- Communications & Public Affairs
- News Releases
- Balancing conservation and development
Groundbreaking Effort to Balance Conservation & Development in Placer County Moving Ahead
Published on February 25, 2016
The Placer County Board of Supervisors’ vision of conserving our uniquely rich natural resources while facilitating continued smart and sustainable development is closer to becoming a reality. This week, the board of supervisors heard an update from county staff that the Placer County Conservation Plan is on track with strong support from federal regulatory agencies the U.S. Fish and Wildlife Service and U.S. Army Corps of Engineers.
Leading the plan to the finish line is Gregg McKenzie, Placer County Conservation Plan administrator, taking over the helm from Loren Clark. Clark, who is retiring, served over 30 years with Placer County and helped build the policy foundation for the PCCP starting in 1994. The board of supervisors approved funding in September 2015 for a new permanent position to oversee the PCCP’s completion and implementation.
When approved, the plan will result in a larger, more contiguous area of open space and natural habitat, as well as a more streamlined, cost-effective and predictable permitting process to promote sustainable future development in unincorporated areas of the county and the City of Lincoln.
PCCP would comply with federal and state regulations for wetlands and endangered species, setting aside 47,300 acres of land under permanent conservation in western Placer County. The plan would also allow the environmental permit processes to be expedited and approved at the county level, greatly reducing the cost and amount of time to receive permits including permits typically issued by state and federal wildlife agencies.
The proposed PCCP is only one of three regional conservation plans in the United States, combining regional wetlands permitting with endangered species permits. When approved, the plan stands to serve as a regional and national model for how to integrate a number of state and federal regulations under one common conservation strategy.
“This is a grand vision that protects our natural resources and streamlines government regulation to achieve high-quality growth while protecting and enhancing our open spaces for the benefit of all our citizens,” said District 2 Supervisor Robert Weygandt. “This project also reflects how local, state and federal governments can work together at extremely effective levels."
County staff have been coordinating with stakeholders and federal and state regulatory agencies to develop the comprehensive plan.

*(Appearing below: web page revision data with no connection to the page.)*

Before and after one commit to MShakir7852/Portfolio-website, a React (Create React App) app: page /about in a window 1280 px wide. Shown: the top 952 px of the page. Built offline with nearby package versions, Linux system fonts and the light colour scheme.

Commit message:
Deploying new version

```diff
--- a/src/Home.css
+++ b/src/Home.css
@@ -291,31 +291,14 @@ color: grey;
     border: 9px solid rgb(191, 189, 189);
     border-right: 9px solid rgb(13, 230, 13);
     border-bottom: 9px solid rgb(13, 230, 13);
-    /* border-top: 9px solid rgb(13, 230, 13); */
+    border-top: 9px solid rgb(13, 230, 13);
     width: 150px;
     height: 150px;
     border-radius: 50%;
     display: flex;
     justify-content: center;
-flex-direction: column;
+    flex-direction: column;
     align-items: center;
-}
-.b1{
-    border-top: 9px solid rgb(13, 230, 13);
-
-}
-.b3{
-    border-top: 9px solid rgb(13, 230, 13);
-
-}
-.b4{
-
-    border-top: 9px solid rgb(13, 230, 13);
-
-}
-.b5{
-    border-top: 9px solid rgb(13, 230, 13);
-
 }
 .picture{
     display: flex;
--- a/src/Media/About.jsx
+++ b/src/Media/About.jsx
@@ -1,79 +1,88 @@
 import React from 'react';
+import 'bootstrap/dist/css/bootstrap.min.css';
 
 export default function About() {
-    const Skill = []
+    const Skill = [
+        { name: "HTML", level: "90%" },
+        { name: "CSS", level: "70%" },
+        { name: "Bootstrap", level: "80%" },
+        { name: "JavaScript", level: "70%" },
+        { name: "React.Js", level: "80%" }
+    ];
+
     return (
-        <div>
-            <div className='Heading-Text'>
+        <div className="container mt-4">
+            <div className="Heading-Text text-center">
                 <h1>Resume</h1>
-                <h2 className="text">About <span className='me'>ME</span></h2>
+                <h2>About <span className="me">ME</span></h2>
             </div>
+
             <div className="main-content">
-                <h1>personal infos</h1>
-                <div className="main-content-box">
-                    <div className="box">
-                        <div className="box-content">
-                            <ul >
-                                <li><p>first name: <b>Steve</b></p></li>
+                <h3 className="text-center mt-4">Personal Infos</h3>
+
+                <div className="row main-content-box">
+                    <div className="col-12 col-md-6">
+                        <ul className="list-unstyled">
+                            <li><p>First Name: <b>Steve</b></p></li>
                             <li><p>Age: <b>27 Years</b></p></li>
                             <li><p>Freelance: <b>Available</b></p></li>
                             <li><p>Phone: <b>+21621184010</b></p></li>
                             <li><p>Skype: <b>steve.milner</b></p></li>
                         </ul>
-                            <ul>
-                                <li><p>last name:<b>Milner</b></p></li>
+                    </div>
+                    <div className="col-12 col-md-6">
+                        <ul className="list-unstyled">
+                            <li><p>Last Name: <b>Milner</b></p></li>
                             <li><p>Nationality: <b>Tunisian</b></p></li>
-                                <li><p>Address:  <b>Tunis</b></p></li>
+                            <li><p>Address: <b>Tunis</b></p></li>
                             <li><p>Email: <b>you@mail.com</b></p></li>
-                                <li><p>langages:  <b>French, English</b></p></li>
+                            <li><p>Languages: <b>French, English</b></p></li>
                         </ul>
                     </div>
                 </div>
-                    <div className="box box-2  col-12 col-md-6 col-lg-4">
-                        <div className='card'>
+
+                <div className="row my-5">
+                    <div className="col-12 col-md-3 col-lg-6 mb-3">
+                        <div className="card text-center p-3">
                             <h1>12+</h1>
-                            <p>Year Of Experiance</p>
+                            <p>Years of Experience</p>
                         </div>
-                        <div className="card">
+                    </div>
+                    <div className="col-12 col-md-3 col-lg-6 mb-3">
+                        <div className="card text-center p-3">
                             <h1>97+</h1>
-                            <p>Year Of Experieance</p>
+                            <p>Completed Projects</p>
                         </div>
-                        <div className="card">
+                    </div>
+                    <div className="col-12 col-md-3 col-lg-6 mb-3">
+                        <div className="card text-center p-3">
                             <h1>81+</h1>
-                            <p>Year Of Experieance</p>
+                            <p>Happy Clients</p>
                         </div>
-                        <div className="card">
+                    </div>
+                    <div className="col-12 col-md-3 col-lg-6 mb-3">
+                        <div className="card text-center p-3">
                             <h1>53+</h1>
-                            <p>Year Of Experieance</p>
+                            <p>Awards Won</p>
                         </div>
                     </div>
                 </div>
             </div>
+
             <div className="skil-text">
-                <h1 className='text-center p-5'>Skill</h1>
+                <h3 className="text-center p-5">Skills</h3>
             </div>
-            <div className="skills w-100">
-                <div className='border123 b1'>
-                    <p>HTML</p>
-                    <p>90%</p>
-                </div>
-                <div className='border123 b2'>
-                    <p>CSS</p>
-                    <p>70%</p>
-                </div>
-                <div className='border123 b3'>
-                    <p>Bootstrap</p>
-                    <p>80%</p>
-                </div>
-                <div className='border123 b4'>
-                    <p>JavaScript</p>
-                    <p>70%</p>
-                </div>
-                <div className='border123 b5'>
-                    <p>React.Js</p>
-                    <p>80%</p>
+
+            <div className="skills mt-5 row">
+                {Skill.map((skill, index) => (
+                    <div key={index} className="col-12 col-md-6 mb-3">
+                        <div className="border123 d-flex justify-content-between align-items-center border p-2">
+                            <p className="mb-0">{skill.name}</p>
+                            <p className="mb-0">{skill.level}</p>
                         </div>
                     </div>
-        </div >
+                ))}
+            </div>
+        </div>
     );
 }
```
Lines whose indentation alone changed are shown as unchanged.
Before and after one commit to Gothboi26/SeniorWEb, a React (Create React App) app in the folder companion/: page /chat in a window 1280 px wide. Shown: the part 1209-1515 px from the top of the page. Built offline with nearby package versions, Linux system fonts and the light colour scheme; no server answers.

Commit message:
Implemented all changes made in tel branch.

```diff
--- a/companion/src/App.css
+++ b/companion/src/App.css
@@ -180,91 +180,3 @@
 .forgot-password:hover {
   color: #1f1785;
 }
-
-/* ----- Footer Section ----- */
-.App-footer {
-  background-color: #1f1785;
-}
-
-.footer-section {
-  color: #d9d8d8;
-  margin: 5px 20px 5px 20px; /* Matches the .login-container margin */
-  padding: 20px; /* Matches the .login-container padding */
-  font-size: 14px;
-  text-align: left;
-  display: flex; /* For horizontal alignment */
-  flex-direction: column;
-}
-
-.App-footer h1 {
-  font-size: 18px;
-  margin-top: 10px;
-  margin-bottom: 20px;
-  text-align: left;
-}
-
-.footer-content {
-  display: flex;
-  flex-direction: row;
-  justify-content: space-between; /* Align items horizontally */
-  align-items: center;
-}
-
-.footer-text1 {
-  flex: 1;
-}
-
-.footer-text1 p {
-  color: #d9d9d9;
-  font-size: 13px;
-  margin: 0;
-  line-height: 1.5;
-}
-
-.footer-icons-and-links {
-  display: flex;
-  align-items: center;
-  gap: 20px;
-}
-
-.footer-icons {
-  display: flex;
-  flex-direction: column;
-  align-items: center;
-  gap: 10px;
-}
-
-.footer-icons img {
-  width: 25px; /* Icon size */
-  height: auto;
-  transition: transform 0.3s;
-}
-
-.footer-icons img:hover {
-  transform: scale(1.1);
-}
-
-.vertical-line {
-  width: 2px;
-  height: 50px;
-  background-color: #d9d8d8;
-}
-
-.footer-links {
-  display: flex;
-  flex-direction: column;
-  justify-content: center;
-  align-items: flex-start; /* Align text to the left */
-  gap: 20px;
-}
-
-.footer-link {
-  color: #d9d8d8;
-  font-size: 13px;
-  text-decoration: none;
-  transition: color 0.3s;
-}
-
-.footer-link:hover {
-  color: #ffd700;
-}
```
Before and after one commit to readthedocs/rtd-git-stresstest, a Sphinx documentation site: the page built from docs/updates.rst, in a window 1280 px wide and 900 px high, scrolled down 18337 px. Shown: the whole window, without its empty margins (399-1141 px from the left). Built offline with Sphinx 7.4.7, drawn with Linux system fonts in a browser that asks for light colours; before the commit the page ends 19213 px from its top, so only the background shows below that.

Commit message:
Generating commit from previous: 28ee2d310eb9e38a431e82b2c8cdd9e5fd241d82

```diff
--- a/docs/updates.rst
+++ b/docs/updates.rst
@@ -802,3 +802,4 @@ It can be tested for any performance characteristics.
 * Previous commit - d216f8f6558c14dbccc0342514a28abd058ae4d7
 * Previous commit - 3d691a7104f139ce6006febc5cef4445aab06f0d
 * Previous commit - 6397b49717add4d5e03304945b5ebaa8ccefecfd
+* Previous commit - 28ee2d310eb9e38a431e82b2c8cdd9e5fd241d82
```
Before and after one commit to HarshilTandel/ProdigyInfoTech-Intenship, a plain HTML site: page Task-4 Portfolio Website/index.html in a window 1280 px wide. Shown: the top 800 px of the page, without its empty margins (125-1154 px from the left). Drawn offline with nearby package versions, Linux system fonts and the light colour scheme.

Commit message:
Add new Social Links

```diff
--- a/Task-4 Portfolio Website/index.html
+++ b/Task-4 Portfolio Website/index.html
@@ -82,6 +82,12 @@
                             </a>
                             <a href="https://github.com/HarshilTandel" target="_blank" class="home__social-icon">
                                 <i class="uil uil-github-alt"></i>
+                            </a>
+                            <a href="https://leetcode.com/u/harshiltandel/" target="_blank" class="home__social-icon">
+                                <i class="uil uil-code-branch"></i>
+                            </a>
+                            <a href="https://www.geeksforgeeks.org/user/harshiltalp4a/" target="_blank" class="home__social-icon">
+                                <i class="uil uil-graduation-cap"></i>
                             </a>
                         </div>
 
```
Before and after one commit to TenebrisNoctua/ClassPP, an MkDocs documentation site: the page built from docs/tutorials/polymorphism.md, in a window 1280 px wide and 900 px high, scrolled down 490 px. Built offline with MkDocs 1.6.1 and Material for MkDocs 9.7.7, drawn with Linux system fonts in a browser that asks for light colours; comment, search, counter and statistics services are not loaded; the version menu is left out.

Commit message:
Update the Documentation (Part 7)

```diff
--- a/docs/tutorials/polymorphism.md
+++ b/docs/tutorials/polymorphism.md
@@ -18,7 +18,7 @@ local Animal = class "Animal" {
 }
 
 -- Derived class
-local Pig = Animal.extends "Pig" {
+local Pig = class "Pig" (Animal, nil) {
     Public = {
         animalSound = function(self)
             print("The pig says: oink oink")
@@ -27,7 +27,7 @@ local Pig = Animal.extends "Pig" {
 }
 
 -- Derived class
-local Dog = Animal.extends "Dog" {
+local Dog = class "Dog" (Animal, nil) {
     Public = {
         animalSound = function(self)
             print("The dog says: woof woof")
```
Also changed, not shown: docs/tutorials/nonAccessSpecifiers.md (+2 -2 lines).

“In our line of work there are very few things that are a win-win,” said U.S. Fish and Wildlife Service Field Supervisor Jennifer Norris. “We truly think this project is one."
“I want to applaud Placer County and its staff in bringing the PCCP forward,” said Mike Jewell, regulatory division chief for the U.S. Army Corps of Engineers Sacramento District. “The Corps is interested in developing streamline permitting that allows for reasonable development to occur that balances out the protection of aquatic resources."
The plan is still under development, with the next milestone being a 60-day review by the state and federal agencies anticipated to begin in March. A draft is expected to be available for public in late 2016.
The public is encouraged to attend the City of Lincoln’s City Council Meeting March 17, when Placer County staff will present a PCCP update.
More audio clips of Weygandt discussing the PCCP are available online.